Items listed in a dataset:
•••••

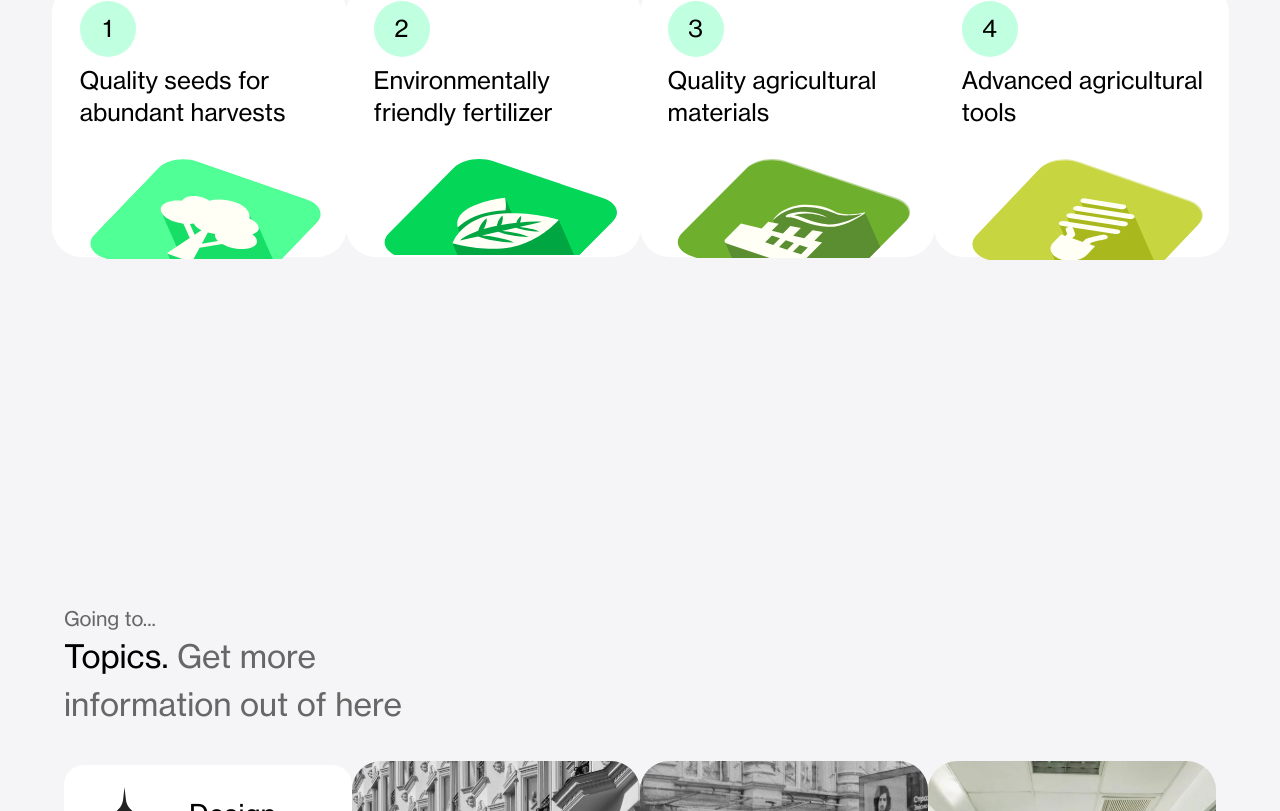
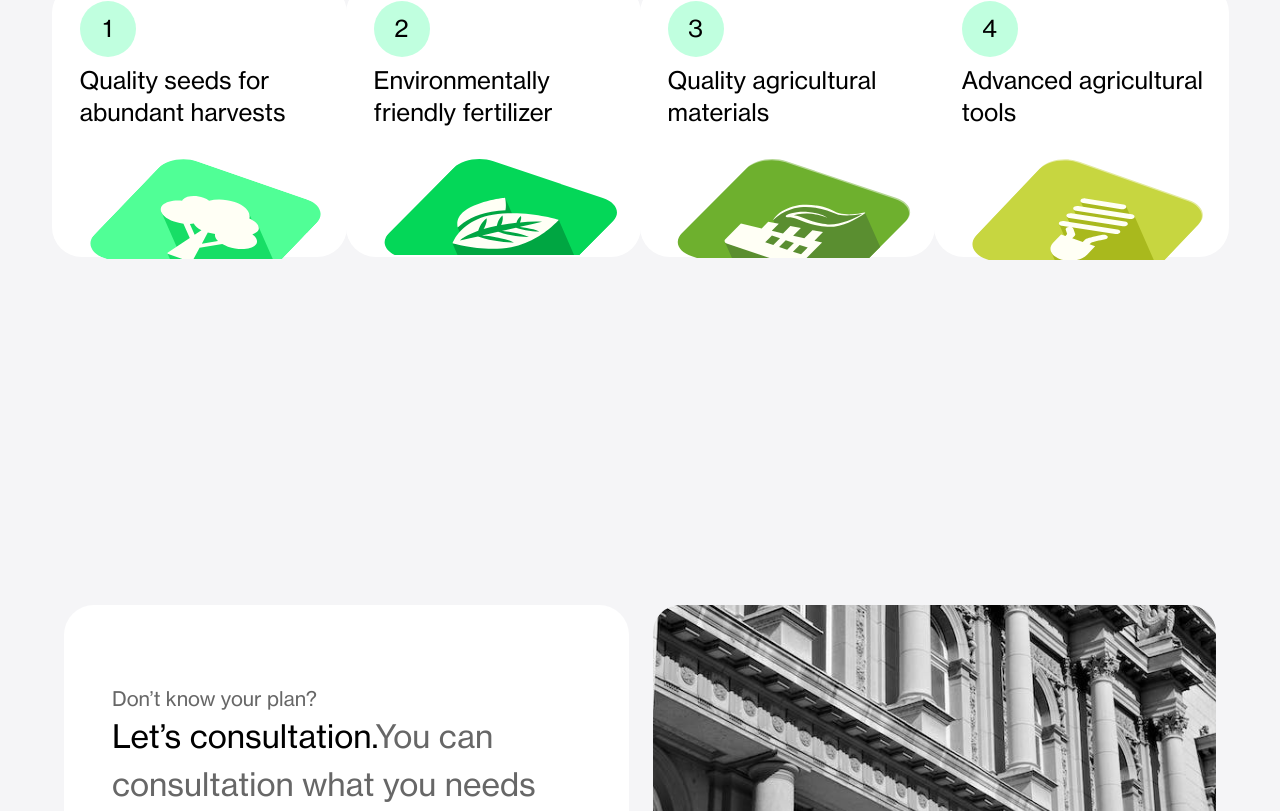
Before and after one commit to aryadira/greenverse, a React (Vite) app: page / in a window 1280 px wide. Shown: the part 1989-2800 px from the top of the page. Built offline with nearby package versions, Linux system fonts and the light colour scheme; the HTML template or start-up script is replaced by a standard one.

Commit message:
consul, last responsive

```diff
--- a/src/components/parts/ButtonDark.jsx
+++ b/src/components/parts/ButtonDark.jsx
@@ -4,7 +4,7 @@ import React from "react";
 
 const ButtonDark = (props) => {
   return (
-    <div className="mt-[30px] bg-black text-white rounded-[40px] px-5 py-3">
+    <div className="mt-[30px] bg-black text-white rounded-[40px] px-5 py-3 max-w-[220px] text-center">
       <a href="#" className="">
         {props.title}
       </a>
--- /dev/null
+++ b/src/components/sections/SectionConsultation.jsx
@@ -0,0 +1,29 @@
+/* eslint-disable react/no-unescaped-entities */
+import React from "react";
+import ButtonDark from "../parts/ButtonDark";
+import { consul } from "../../assets/img";
+
+const SectionConsultation = () => {
+  return (
+    <div className="flex justify-between">
+      <div className="left bg-white w-1/2 rounded-[30px] pt-20 pl-12">
+        <div className="wrapper">
+          <p className="text-[#676767] text-xl font-base">
+            Don’t know your plan?
+          </p>
+          <p className="text-[32px] text-[#676767] max-w-md">
+            <span className="text-black">Let’s consultation.</span>You can
+            consultation what you needs
+          </p>
+          <ButtonDark title="Consultation Now!" />
+        </div>
+      </div>
+      <div className="center mx-3"></div>
+      <div className="right w-1/2">
+        <img src={consul} alt="" />
+      </div>
+    </div>
+  );
+};
+
+export default SectionConsultation;
--- a/src/components/sections/index.js
+++ b/src/components/sections/index.js
@@ -1,5 +1,6 @@
 import SectionLanding from "./SectionLanding";
 import SectionBenefit from "./SectionBenefit";
 import SectionTopics from "./SectionTopics";
+import SectionConsultation from "./SectionConsultation";
 
-export { SectionBenefit, SectionLanding, SectionTopics };
+export { SectionBenefit, SectionLanding, SectionTopics, SectionConsultation };
--- a/src/pages/LandingPage.jsx
+++ b/src/pages/LandingPage.jsx
@@ -5,6 +5,7 @@ import {
   SectionLanding,
   SectionTopics,
   SectionBenefit,
+  SectionConsultation,
 } from "../components/sections";
 
 const LandingPage = () => {
@@ -27,6 +28,11 @@ const LandingPage = () => {
       </SpacingLayout>
       <SpacingLayout className="my-[300px]">
         <BoxContainer>
+          <SectionConsultation />
+        </BoxContainer>
+      </SpacingLayout>
+      <SpacingLayout className="my-[300px]">
+        <BoxContainer>
           <SectionTopics />
         </BoxContainer>
       </SpacingLayout>
```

•••••

• _Task to complete_: Write the lines above out again exactly, excluding every picture.

• _Result of this task_:
Before and after one commit to aryadira/greenverse, a React (Vite) app: page / in a window 1280 px wide. Shown: the part 1989-2800 px from the top of the page. Built offline with nearby package versions, Linux system fonts and the light colour scheme; the HTML template or start-up script is replaced by a standard one.

Commit message:
consul, last responsive

```diff
--- a/src/components/parts/ButtonDark.jsx
+++ b/src/components/parts/ButtonDark.jsx
@@ -4,7 +4,7 @@ import React from "react";
 
 const ButtonDark = (props) => {
   return (
-    <div className="mt-[30px] bg-black text-white rounded-[40px] px-5 py-3">
+    <div className="mt-[30px] bg-black text-white rounded-[40px] px-5 py-3 max-w-[220px] text-center">
       <a href="#" className="">
         {props.title}
       </a>
--- /dev/null
+++ b/src/components/sections/SectionConsultation.jsx
@@ -0,0 +1,29 @@
+/* eslint-disable react/no-unescaped-entities */
+import React from "react";
+import ButtonDark from "../parts/ButtonDark";
+import { consul } from "../../assets/img";
+
+const SectionConsultation = () => {
+  return (
+    <div className="flex justify-between">
+      <div className="left bg-white w-1/2 rounded-[30px] pt-20 pl-12">
+        <div className="wrapper">
+          <p className="text-[#676767] text-xl font-base">
+            Don’t know your plan?
+          </p>
+          <p className="text-[32px] text-[#676767] max-w-md">
+            <span className="text-black">Let’s consultation.</span>You can
+            consultation what you needs
+          </p>
+          <ButtonDark title="Consultation Now!" />
+        </div>
+      </div>
+      <div className="center mx-3"></div>
+      <div className="right w-1/2">
+        <img src={consul} alt="" />
+      </div>
+    </div>
+  );
+};
+
+export default SectionConsultation;
--- a/src/components/sections/index.js
+++ b/src/components/sections/index.js
@@ -1,5 +1,6 @@
 import SectionLanding from "./SectionLanding";
 import SectionBenefit from "./SectionBenefit";
 import SectionTopics from "./SectionTopics";
+import SectionConsultation from "./SectionConsultation";
 
-export { SectionBenefit, SectionLanding, SectionTopics };
+export { SectionBenefit, SectionLanding, SectionTopics, SectionConsultation };
--- a/src/pages/LandingPage.jsx
+++ b/src/pages/LandingPage.jsx
@@ -5,6 +5,7 @@ import {
   SectionLanding,
   SectionTopics,
   SectionBenefit,
+  SectionConsultation,
 } from "../components/sections";
 
 const LandingPage = () => {
@@ -27,6 +28,11 @@ const LandingPage = () => {
       </SpacingLayout>
       <SpacingLayout className="my-[300px]">
         <BoxContainer>
+          <SectionConsultation />
+        </BoxContainer>
+      </SpacingLayout>
+      <SpacingLayout className="my-[300px]">
+        <BoxContainer>
           <SectionTopics />
         </BoxContainer>
       </SpacingLayout>
```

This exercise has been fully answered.